### AVAILABLE DATA ###
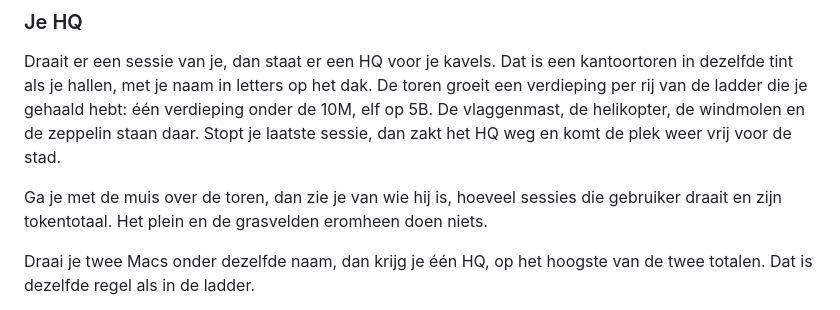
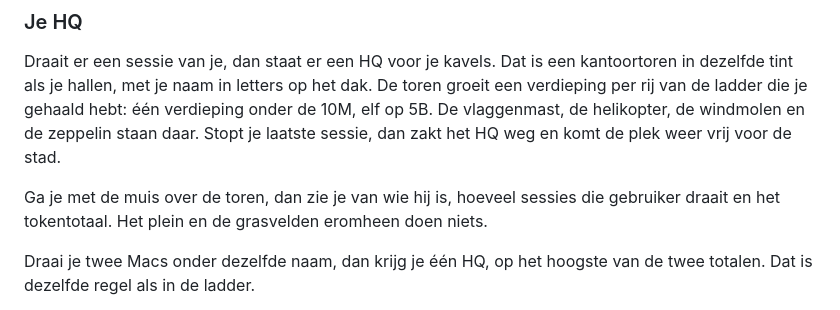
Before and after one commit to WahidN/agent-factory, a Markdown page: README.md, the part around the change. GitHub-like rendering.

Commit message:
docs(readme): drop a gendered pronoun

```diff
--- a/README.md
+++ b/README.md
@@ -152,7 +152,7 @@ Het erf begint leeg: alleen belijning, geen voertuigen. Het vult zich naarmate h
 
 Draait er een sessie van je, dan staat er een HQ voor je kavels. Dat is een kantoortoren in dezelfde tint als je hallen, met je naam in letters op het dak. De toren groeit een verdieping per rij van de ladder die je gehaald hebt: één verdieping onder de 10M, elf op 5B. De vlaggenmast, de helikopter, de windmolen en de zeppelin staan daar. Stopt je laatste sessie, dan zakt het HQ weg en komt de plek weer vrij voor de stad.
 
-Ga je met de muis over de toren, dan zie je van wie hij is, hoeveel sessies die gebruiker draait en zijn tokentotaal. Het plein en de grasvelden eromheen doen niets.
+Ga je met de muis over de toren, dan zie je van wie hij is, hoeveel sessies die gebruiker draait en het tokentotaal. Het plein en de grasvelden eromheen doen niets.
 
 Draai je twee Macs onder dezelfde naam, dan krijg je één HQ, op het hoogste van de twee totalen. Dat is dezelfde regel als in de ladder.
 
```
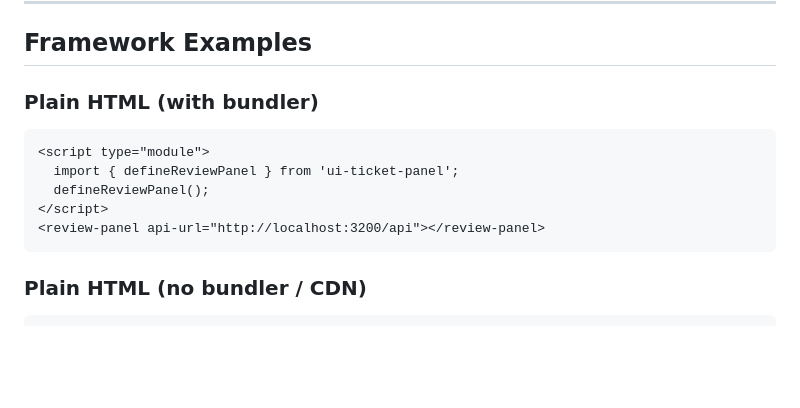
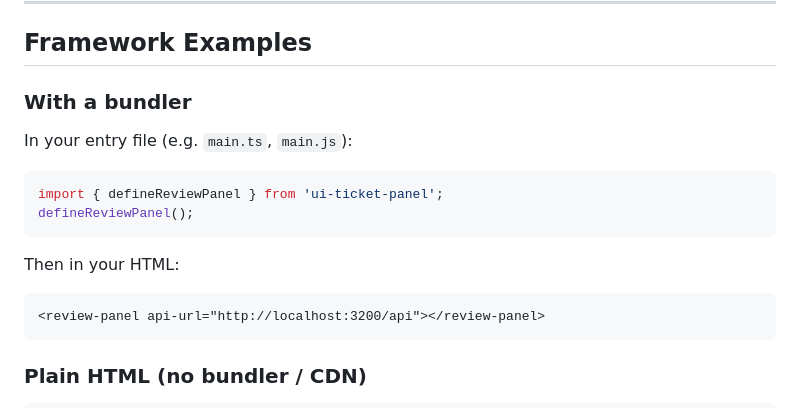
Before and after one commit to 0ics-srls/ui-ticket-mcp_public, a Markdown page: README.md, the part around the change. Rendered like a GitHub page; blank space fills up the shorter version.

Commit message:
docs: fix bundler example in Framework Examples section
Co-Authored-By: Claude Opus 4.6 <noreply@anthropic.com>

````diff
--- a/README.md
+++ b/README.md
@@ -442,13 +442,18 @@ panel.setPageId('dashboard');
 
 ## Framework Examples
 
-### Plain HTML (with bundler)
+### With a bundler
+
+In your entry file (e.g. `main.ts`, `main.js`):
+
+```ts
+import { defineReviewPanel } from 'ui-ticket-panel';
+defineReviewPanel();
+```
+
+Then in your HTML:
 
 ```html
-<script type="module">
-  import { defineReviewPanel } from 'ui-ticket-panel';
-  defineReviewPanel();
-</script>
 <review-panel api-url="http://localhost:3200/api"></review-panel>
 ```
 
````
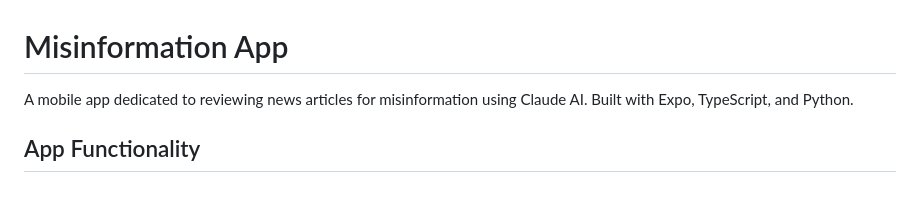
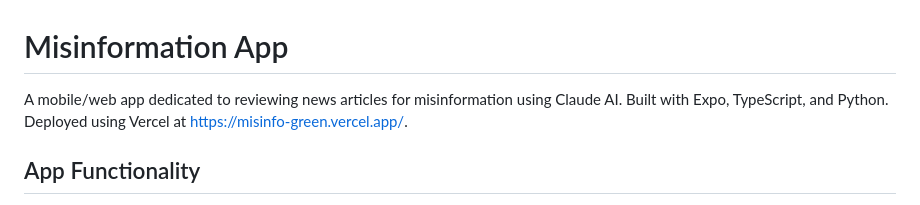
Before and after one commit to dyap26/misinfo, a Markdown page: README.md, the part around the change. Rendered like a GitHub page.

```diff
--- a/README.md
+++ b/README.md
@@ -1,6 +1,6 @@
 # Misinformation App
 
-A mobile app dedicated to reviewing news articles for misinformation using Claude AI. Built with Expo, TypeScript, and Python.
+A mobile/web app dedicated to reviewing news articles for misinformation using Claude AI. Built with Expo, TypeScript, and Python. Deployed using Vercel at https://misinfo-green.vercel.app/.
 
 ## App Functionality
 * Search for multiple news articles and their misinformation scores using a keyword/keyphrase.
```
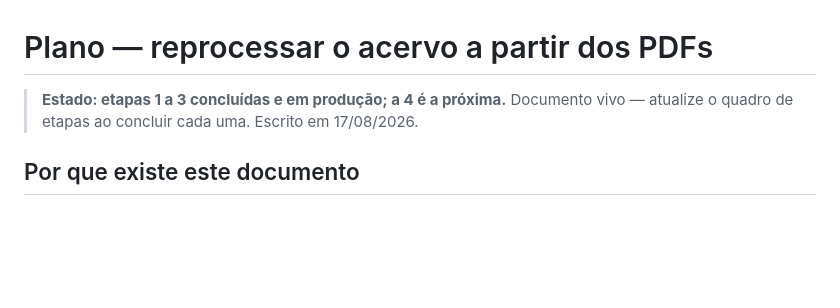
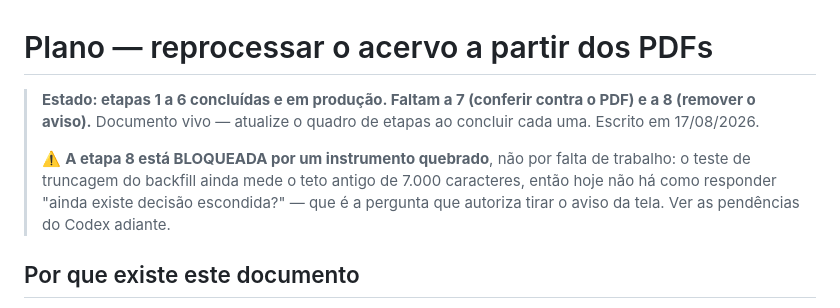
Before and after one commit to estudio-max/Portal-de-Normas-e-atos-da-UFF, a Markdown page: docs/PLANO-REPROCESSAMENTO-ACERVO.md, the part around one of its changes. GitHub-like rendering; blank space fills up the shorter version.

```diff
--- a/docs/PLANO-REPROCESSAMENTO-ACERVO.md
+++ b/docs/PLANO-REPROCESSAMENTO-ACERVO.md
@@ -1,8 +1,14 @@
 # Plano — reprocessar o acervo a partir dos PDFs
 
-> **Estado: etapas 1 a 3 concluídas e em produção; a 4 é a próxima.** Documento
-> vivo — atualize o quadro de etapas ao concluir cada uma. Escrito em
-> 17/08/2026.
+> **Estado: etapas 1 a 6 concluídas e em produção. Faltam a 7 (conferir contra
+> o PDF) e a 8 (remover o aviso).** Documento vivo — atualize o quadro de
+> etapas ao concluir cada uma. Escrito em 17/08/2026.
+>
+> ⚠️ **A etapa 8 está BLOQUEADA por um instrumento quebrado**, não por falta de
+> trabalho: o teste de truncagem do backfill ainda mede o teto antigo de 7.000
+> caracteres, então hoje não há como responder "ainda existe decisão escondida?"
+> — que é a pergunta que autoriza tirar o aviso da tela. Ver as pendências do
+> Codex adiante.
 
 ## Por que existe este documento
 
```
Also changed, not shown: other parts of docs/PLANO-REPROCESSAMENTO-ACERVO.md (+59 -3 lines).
###
* [WORK REQUIRED] Repeat each of the records exactly as written, except for the pictures, which are to be left out.

* [RESULT OF THIS EXERCISE]
Before and after one commit to WahidN/agent-factory, a Markdown page: README.md, the part around the change. GitHub-like rendering.

Commit message:
docs(readme): drop a gendered pronoun

```diff
--- a/README.md
+++ b/README.md
@@ -152,7 +152,7 @@ Het erf begint leeg: alleen belijning, geen voertuigen. Het vult zich naarmate h
 
 Draait er een sessie van je, dan staat er een HQ voor je kavels. Dat is een kantoortoren in dezelfde tint als je hallen, met je naam in letters op het dak. De toren groeit een verdieping per rij van de ladder die je gehaald hebt: één verdieping onder de 10M, elf op 5B. De vlaggenmast, de helikopter, de windmolen en de zeppelin staan daar. Stopt je laatste sessie, dan zakt het HQ weg en komt de plek weer vrij voor de stad.
 
-Ga je met de muis over de toren, dan zie je van wie hij is, hoeveel sessies die gebruiker draait en zijn tokentotaal. Het plein en de grasvelden eromheen doen niets.
+Ga je met de muis over de toren, dan zie je van wie hij is, hoeveel sessies die gebruiker draait en het tokentotaal. Het plein en de grasvelden eromheen doen niets.
 
 Draai je twee Macs onder dezelfde naam, dan krijg je één HQ, op het hoogste van de twee totalen. Dat is dezelfde regel als in de ladder.
 
```
Before and after one commit to 0ics-srls/ui-ticket-mcp_public, a Markdown page: README.md, the part around the change. Rendered like a GitHub page; blank space fills up the shorter version.

Commit message:
docs: fix bundler example in Framework Examples section
Co-Authored-By: Claude Opus 4.6 <noreply@anthropic.com>

````diff
--- a/README.md
+++ b/README.md
@@ -442,13 +442,18 @@ panel.setPageId('dashboard');
 
 ## Framework Examples
 
-### Plain HTML (with bundler)
+### With a bundler
+
+In your entry file (e.g. `main.ts`, `main.js`):
+
+```ts
+import { defineReviewPanel } from 'ui-ticket-panel';
+defineReviewPanel();
+```
+
+Then in your HTML:
 
 ```html
-<script type="module">
-  import { defineReviewPanel } from 'ui-ticket-panel';
-  defineReviewPanel();
-</script>
 <review-panel api-url="http://localhost:3200/api"></review-panel>
 ```
 
````
Before and after one commit to dyap26/misinfo, a Markdown page: README.md, the part around the change. Rendered like a GitHub page.

```diff
--- a/README.md
+++ b/README.md
@@ -1,6 +1,6 @@
 # Misinformation App
 
-A mobile app dedicated to reviewing news articles for misinformation using Claude AI. Built with Expo, TypeScript, and Python.
+A mobile/web app dedicated to reviewing news articles for misinformation using Claude AI. Built with Expo, TypeScript, and Python. Deployed using Vercel at https://misinfo-green.vercel.app/.
 
 ## App Functionality
 * Search for multiple news articles and their misinformation scores using a keyword/keyphrase.
```
Before and after one commit to estudio-max/Portal-de-Normas-e-atos-da-UFF, a Markdown page: docs/PLANO-REPROCESSAMENTO-ACERVO.md, the part around one of its changes. GitHub-like rendering; blank space fills up the shorter version.

```diff
--- a/docs/PLANO-REPROCESSAMENTO-ACERVO.md
+++ b/docs/PLANO-REPROCESSAMENTO-ACERVO.md
@@ -1,8 +1,14 @@
 # Plano — reprocessar o acervo a partir dos PDFs
 
-> **Estado: etapas 1 a 3 concluídas e em produção; a 4 é a próxima.** Documento
-> vivo — atualize o quadro de etapas ao concluir cada uma. Escrito em
-> 17/08/2026.
+> **Estado: etapas 1 a 6 concluídas e em produção. Faltam a 7 (conferir contra
+> o PDF) e a 8 (remover o aviso).** Documento vivo — atualize o quadro de
+> etapas ao concluir cada uma. Escrito em 17/08/2026.
+>
+> ⚠️ **A etapa 8 está BLOQUEADA por um instrumento quebrado**, não por falta de
+> trabalho: o teste de truncagem do backfill ainda mede o teto antigo de 7.000
+> caracteres, então hoje não há como responder "ainda existe decisão escondida?"
+> — que é a pergunta que autoriza tirar o aviso da tela. Ver as pendências do
+> Codex adiante.
 
 ## Por que existe este documento
 
```
Also changed, not shown: other parts of docs/PLANO-REPROCESSAMENTO-ACERVO.md (+59 -3 lines).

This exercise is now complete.